_WHAT YOU SHOULD DO_: Search the records below for the word "options", then return every line where it appears.

_RECORDS SHOWN_:
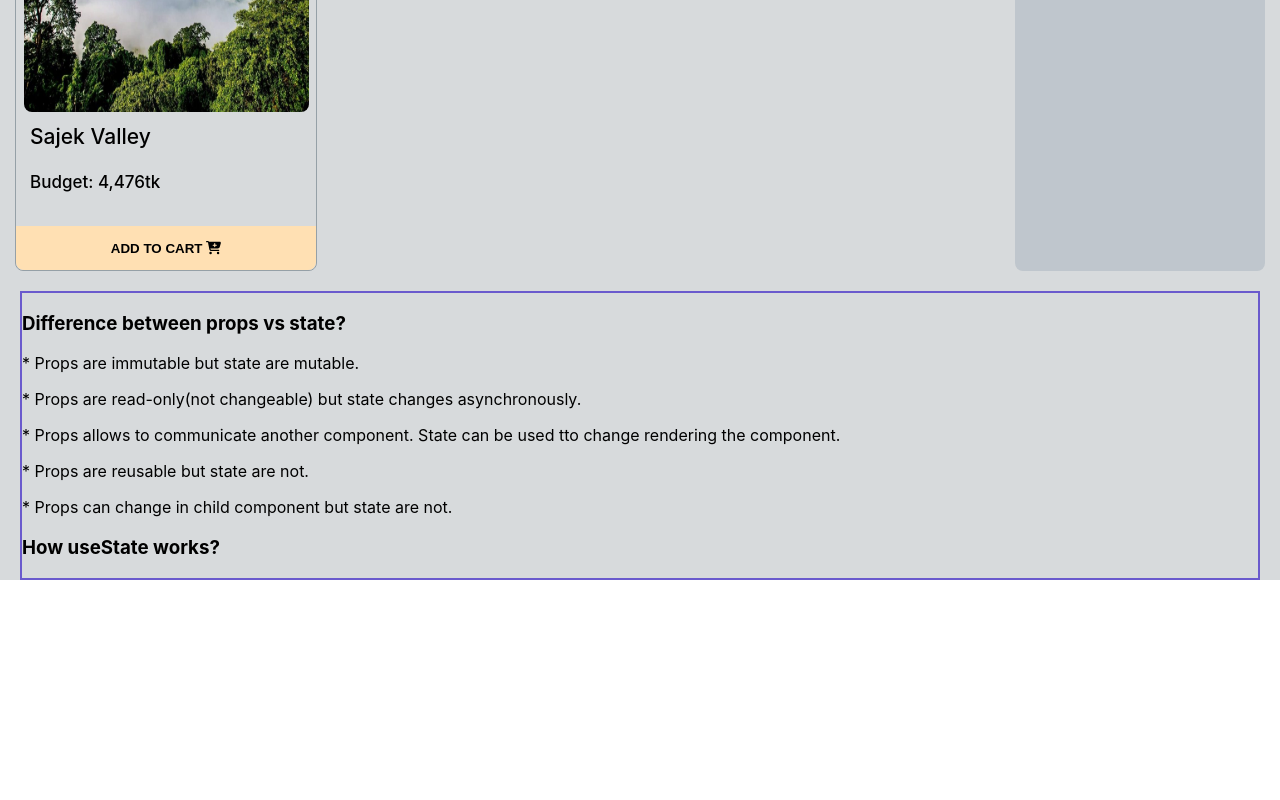
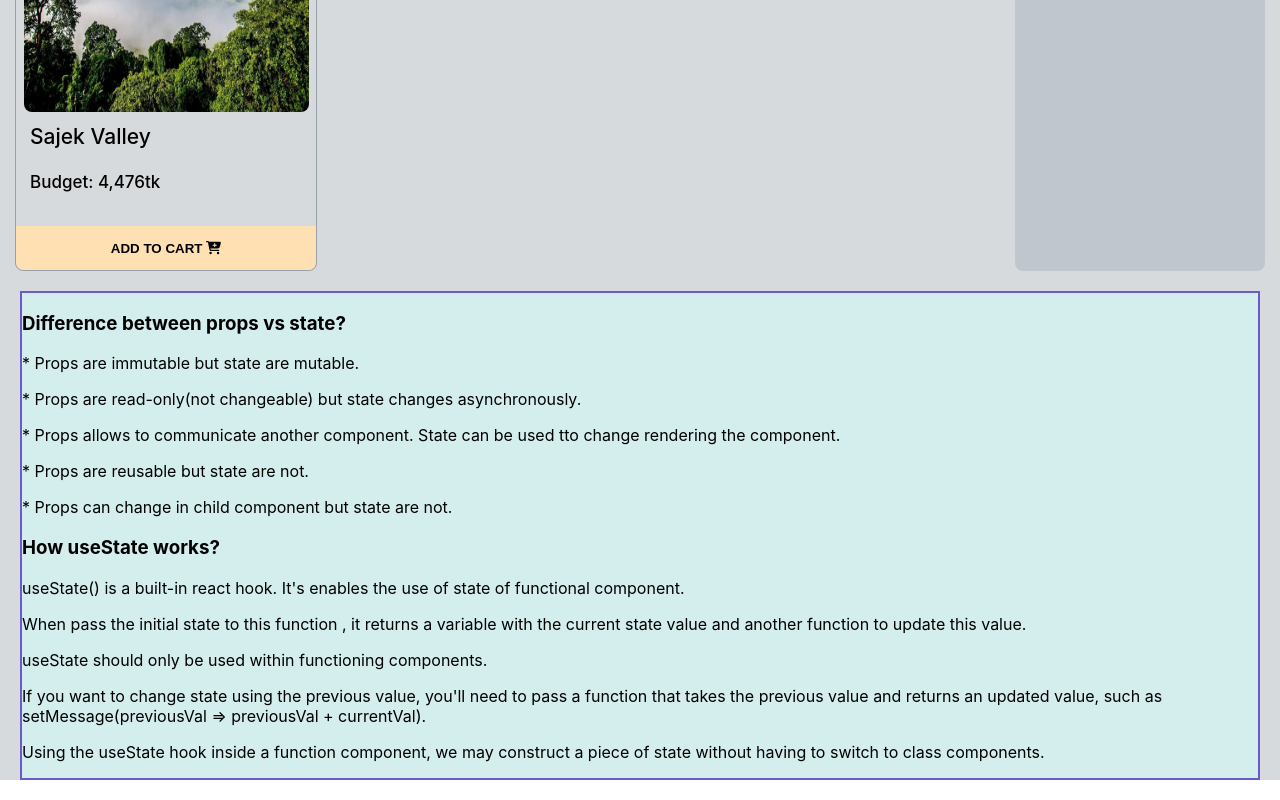
Before and after one commit to khaled39ab/Lucky-One, a React (Create React App) app: page / in a window 1280 px wide. Shown: the part 1701-2501 px from the top of the page. Before the commit the page ends 2301 px from the top, so only its background shows below. Built offline with nearby package versions, Linux system fonts and the light colour scheme; the HTML template or start-up script is replaced by a standard one.

Commit message:
question answer

```diff
--- a/src/components/QuestionAnswer/QuestionAnswer.css
+++ b/src/components/QuestionAnswer/QuestionAnswer.css
@@ -1,4 +1,5 @@
 .answer{
     margin: 20px;
+    background-color: rgb(212, 237, 237);
     border: 2px solid slateblue;
 }
--- a/src/components/QuestionAnswer/QuestionAnswer.js
+++ b/src/components/QuestionAnswer/QuestionAnswer.js
@@ -12,7 +12,11 @@ const QuestionAnswer = () => {
             <p>* Props can change in child component but state are not.</p>
 
             <h3>How useState works?</h3>
-            <p></p>
+            <p>useState() is a built-in react hook. It's enables the use of state of functional component.</p>
+            <p>When pass the initial state to this function , it returns a variable with the current state value and another function to update this value.</p>
+            <p>useState should only be used within functioning components.</p>
+            <p>If you want to change state using the previous value, you'll need to pass a function that takes the previous value and returns an updated value, such as setMessage(previousVal =&gt; previousVal + currentVal).</p>
+            <p>Using the useState hook inside a function component, we may construct a piece of state without having to switch to class components.</p>
         </div>
     );
 };
```
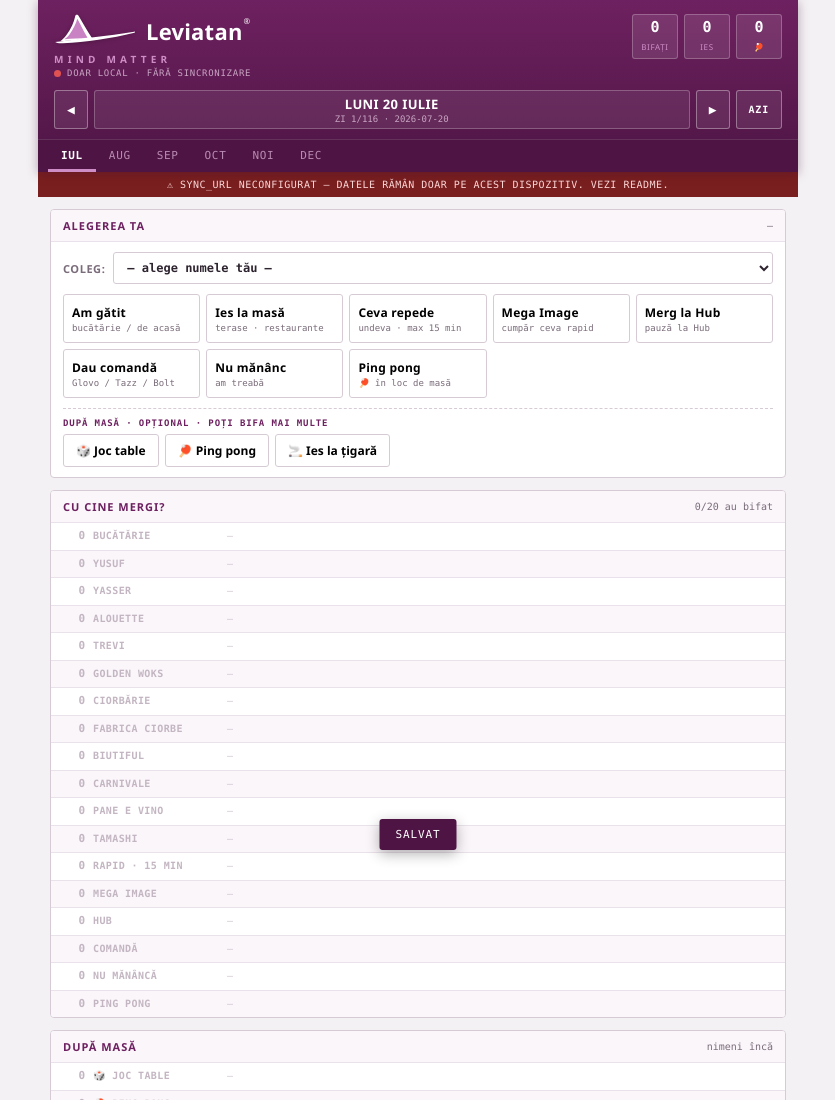
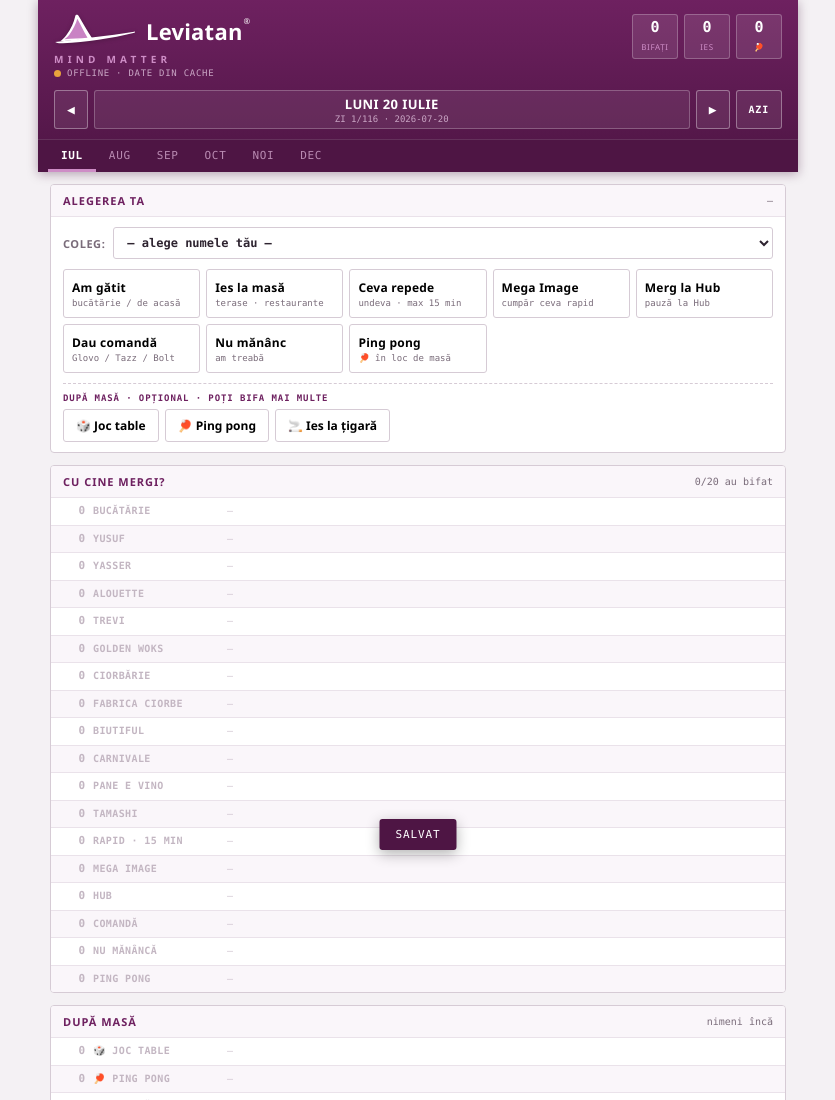
Before and after one commit to Pauza-Leviatan/Pranz, a plain HTML site: page index.html in a window 1280 px wide. Shown: the top 1100 px of the page, without its empty margins (222-1057 px from the left). Drawn offline with Linux system fonts and the light colour scheme; no server answers.

Commit message:
Update index.html

```diff
--- a/index.html
+++ b/index.html
@@ -390,9 +390,9 @@
   /* ============================================================
      CONFIGURARE — lipește aici URL-ul Web App din Google Apps Script
      (vezi README.md, pasul 1). Exemplu:
-     const SYNC_URL = "https://script.google.com/macros/s/AKfycb.../exec";
+     const SYNC_URL = "https://script.google.com/macros/s/AKfycbyimqoAPVrX3GP_kQSTRgC4MTbz1qdBJ_FOCSOv1eMb9swqzasjOnNwwb8sl6FzhsfkzA/exec";
      ============================================================ */
-  const SYNC_URL = "";
+  const SYNC_URL = "https://script.google.com/macros/s/AKfycbyimqoAPVrX3GP_kQSTRgC4MTbz1qdBJ_FOCSOv1eMb9swqzasjOnNwwb8sl6FzhsfkzA/exec";
 
   const NAMES = [
     "Beatrice Băluță-Siclitaru","Eliza Sandu","Anca Grozăvescu","Răzvan Armeanu",
```
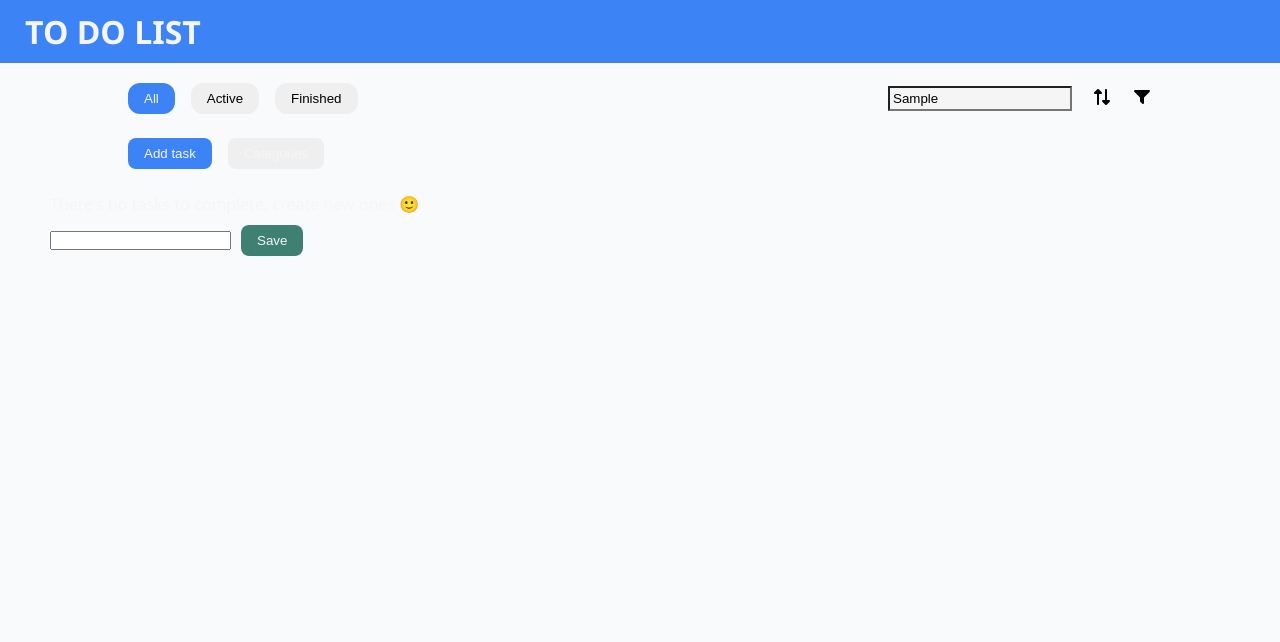
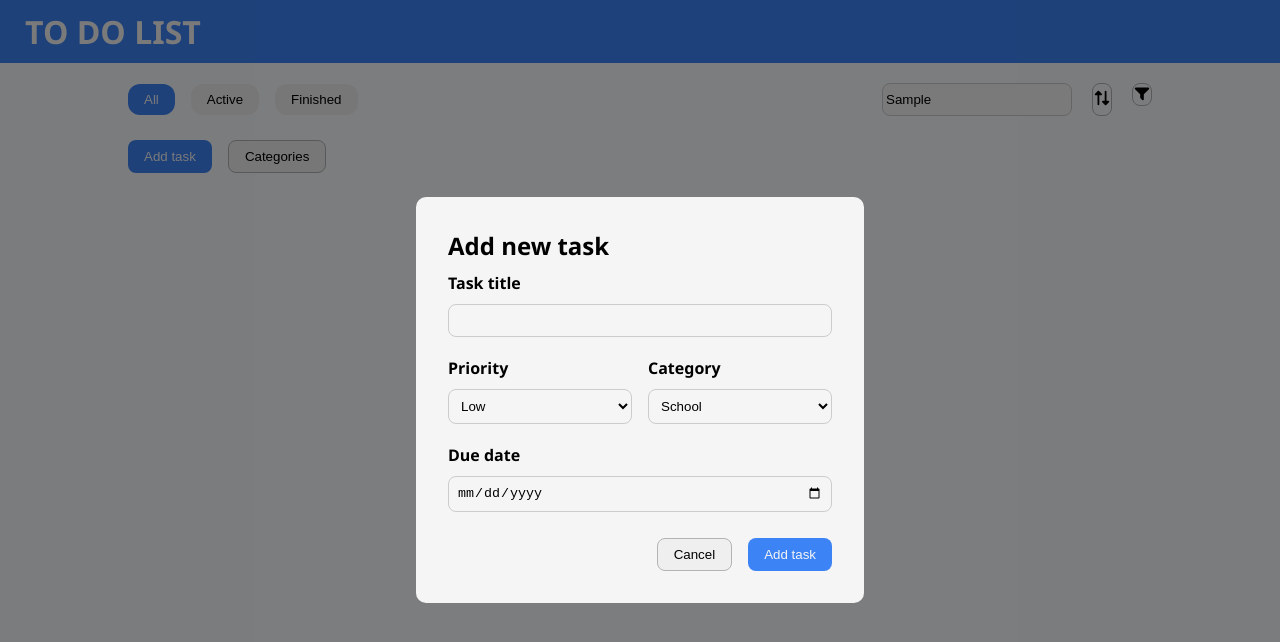
Before and after one commit to emapepic/to-do-list, a React app: page / in a window 1280 px wide. Both pictures are taken after typing "Sample" into the empty fields and a click on the button "Add task". Shown: the top 642 px of the page. Built offline with nearby package versions, Linux system fonts and the light colour scheme; the HTML template or start-up script is replaced by a standard one.

Commit message:
new modal for adding tasks

```diff
--- a/src/App.jsx
+++ b/src/App.jsx
@@ -144,7 +144,7 @@ function App() {
         </div>
         {tasks.length > 0 ?
           <TasksContainer tasks={filteredTasks} setTasks={setTasks} /> :
-          <p style={{color: 'whitesmoke'}}>
+          <p style={{textAlign: 'center'}}>
             There's no tasks to complete, create new ones 🙂
           </p>
         }
@@ -155,6 +155,7 @@ function App() {
             inputValue={inputValue}
             setInput={(e) => setInputValue(e.target.value)}
             addTask={addTask}
+            onClose={() => setShowInputFields(false)}
             errorMsg={errorMsg}
           />
         }
--- a/src/components/InputFields.jsx
+++ b/src/components/InputFields.jsx
@@ -1,16 +1,39 @@
-export default function InputFields({addTask, inputValue, setInput, errorMsg}) {
-  const handleEnter = (e) => {
-    if(e.key === "Enter") {
-      addTask();
-    }
-  }
-
+export default function InputFields({inputValue, setInput, addTask, onClose, errorMsg}) {
   return (
-    <div className='input-container'>
-      {/* da bi uzeli vrijednost iz polja moramo je staviti u value pomocu funkcije koju stavljamo u onChange */}
-      <input type="text" value={inputValue} onChange={setInput} onKeyDown={handleEnter} />
-      <button className="save-btn" onClick={addTask}>Save</button>
-      {errorMsg && <p className="error-msg">You can't enter an empty task.</p>}
+    <div className='modal-overlay'>
+      <div className='modal new-task'>
+        <h1>Add new task</h1>
+          <div className='input-container'>
+            <label>Task title</label>
+            <input type="text" value={inputValue} onChange={setInput} />
+          </div>
+          <div className='task-options'>
+            <div className='input-container'>
+              <label>Priority</label>
+              <select>
+                <option>Low</option>
+                <option>Medium</option>
+                <option>High</option>
+              </select>
+            </div>
+            <div className='input-container'>
+              <label>Category</label>
+              <select>
+                <option>School</option>
+                <option>Work</option>
+              </select>
+            </div>
+          </div>
+          <div className='input-container'>
+            <label>Due date</label>
+            <input type='date' />
+          </div>
+          <div className='input-btns-container'>
+            <button onClick={onClose}>Cancel</button>
+            <button className='add-btn' onClick={addTask}>Add task</button>
+          </div>
+          {errorMsg && <p className="error-msg">You can't save an empty task.</p>}
+      </div>
     </div>
   );
 }
--- a/src/style.css
+++ b/src/style.css
@@ -27,10 +27,10 @@ h1 {
 }
 
 button {
-  color: whitesmoke;
+  color: #000;
   padding: 0.5rem 1rem;
   border-radius: 8px;
-  border-style: none;
+  border: 1px solid #b3b3b3;
   cursor: pointer;
   /* box-shadow: 2px 2px 1px #585858; */
 }
@@ -41,6 +41,8 @@ button {
 
 .add-btn {
   background-color: var(--primary-color);
+  color: whitesmoke;
+  border: none;
 }
 
 .btns-container {
@@ -64,9 +66,13 @@ button {
 
 .input-container {
   display: flex;
-  align-items: center;
+  flex-direction: column;
   margin: 10px 0;
   gap: 10px;
+}
+
+.input-container label {
+  font-weight: 600;
 }
 
 .save-btn {
@@ -82,7 +88,28 @@ button {
 }
 
 .error-msg {
-  color: #a02424;
+  margin-top: 0.5rem;
+  color: rgb(202, 0, 0);
+  text-align: center;
+}
+
+/* new task */
+.task-options {
+  display: flex;
+  flex-direction: row;
+  justify-content: space-between;
+  gap: 1rem;
+}
+
+.task-options .input-container {
+  flex: 1;
+}
+
+.input-btns-container {
+  display: flex;
+  flex-direction: row;
+  justify-content: flex-end;
+  gap: 1rem;
 }
 
 /* tasks container */
@@ -146,11 +173,15 @@ button {
   accent-color: var(--primary-color);
 }
 
-input[type="date"] {
+input, select {
   padding: 8px;
   border: 1px solid #ccc;
   border-radius: 8px;
   background: transparent;
+}
+
+input:hover {
+  cursor: pointer;
 }
 
 .edit-btn, .close-btn {
@@ -197,6 +228,7 @@ input[type="date"] {
 .filters .btn {
   color: black;
   border-radius: 12px;
+  border: none;
 }
 
 .filters .btn:hover {
@@ -280,13 +312,20 @@ input[type="date"] {
 }
 
 .modal {
-  width: 50vw;
+  width: 35vw;
   padding: 2rem;
-  background: #b1b1b1;
+  background: whitesmoke;
+  border-radius: 10px;
 }
 
-.modal .add-btn {
-  margin-top: 0;
+.modal h1 {
+  color: #000;
+  font-size: 1.5rem;
+  font-weight: 600;
+}
+
+.modal button {
+  margin-top: 1rem;
 }
 
 .close-btn-wrapper {
```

_SOLUTION BELOW_:
+          <div className='task-options'>
+.task-options {
+.task-options .input-container {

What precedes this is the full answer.